Work request: Word for word, write out the entries that follow, omitting all pictures.

Records shown:
----------

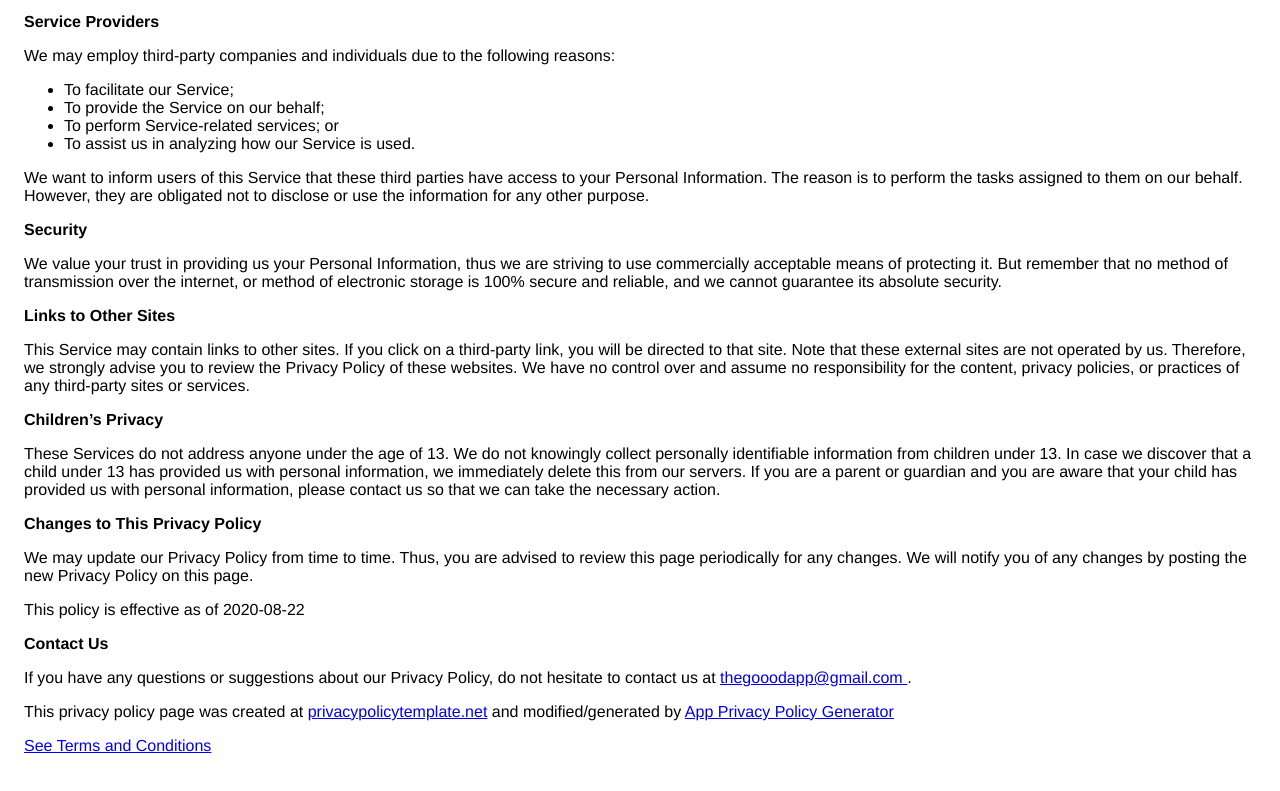
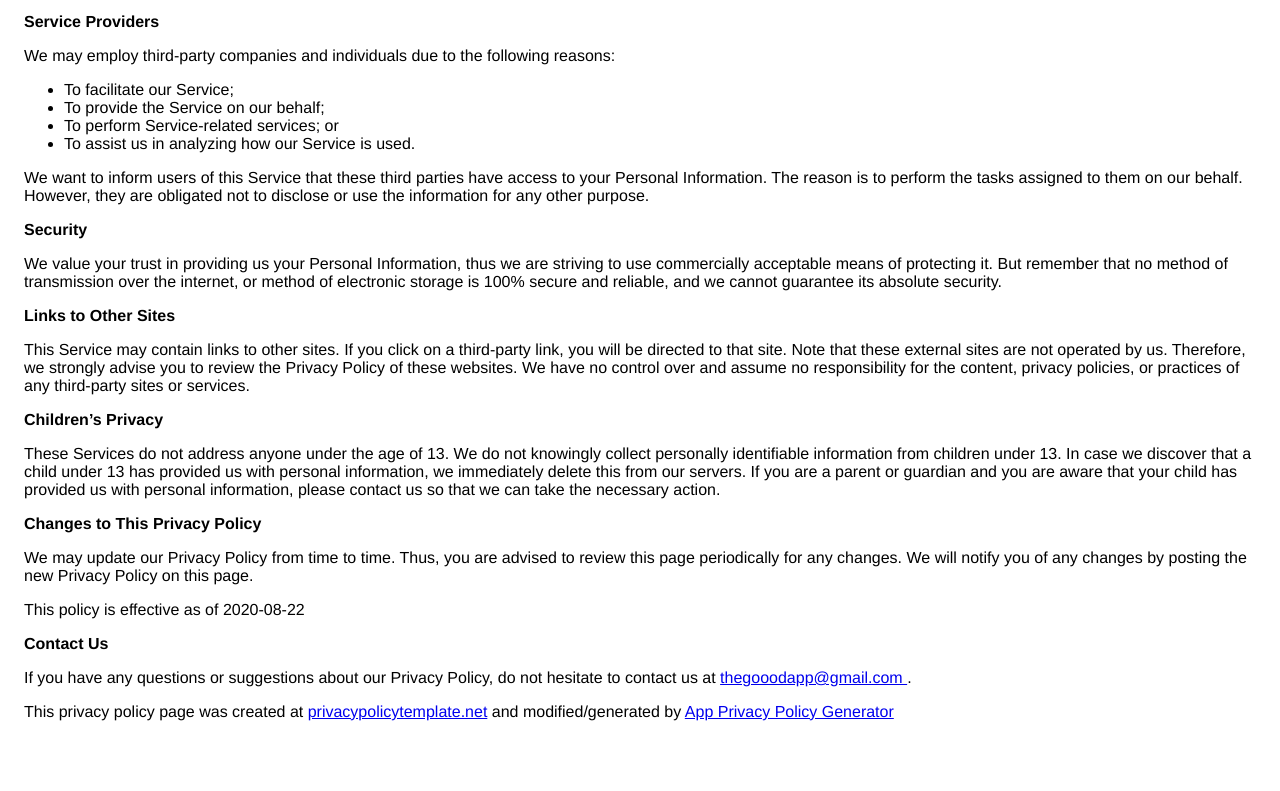
Before and after one commit to TheGooodApp/Privacy-Policy, a plain HTML site: page index.html in a window 1280 px wide. Shown: the part 563-1354 px from the top of the page. After the commit the page ends 1324 px from the top, so only its background shows below. Drawn offline with Linux system fonts and the light colour scheme.

Commit message:
privacy policy update

```diff
--- a/index.html
+++ b/index.html
@@ -96,6 +96,5 @@
                   <a href="https://privacypolicytemplate.net" target="_blank" rel="noopener noreferrer">privacypolicytemplate.net</a>
                   and modified/generated by
                   <a href="https://app-privacy-policy-generator.firebaseapp.com/" target="_blank" rel="noopener noreferrer">App Privacy Policy Generator</a></p>
-		<p><a href="https://github.com/TheGooodApp/thegooodapp.termsandconditions.github.io" target="_blank" rel="noopener noreferrer">See Terms and Conditions</a></p>
     </body>
     </html>
```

----------

Result for this exercise:
Before and after one commit to TheGooodApp/Privacy-Policy, a plain HTML site: page index.html in a window 1280 px wide. Shown: the part 563-1354 px from the top of the page. After the commit the page ends 1324 px from the top, so only its background shows below. Drawn offline with Linux system fonts and the light colour scheme.

Commit message:
privacy policy update

```diff
--- a/index.html
+++ b/index.html
@@ -96,6 +96,5 @@
                   <a href="https://privacypolicytemplate.net" target="_blank" rel="noopener noreferrer">privacypolicytemplate.net</a>
                   and modified/generated by
                   <a href="https://app-privacy-policy-generator.firebaseapp.com/" target="_blank" rel="noopener noreferrer">App Privacy Policy Generator</a></p>
-		<p><a href="https://github.com/TheGooodApp/thegooodapp.termsandconditions.github.io" target="_blank" rel="noopener noreferrer">See Terms and Conditions</a></p>
     </body>
     </html>
```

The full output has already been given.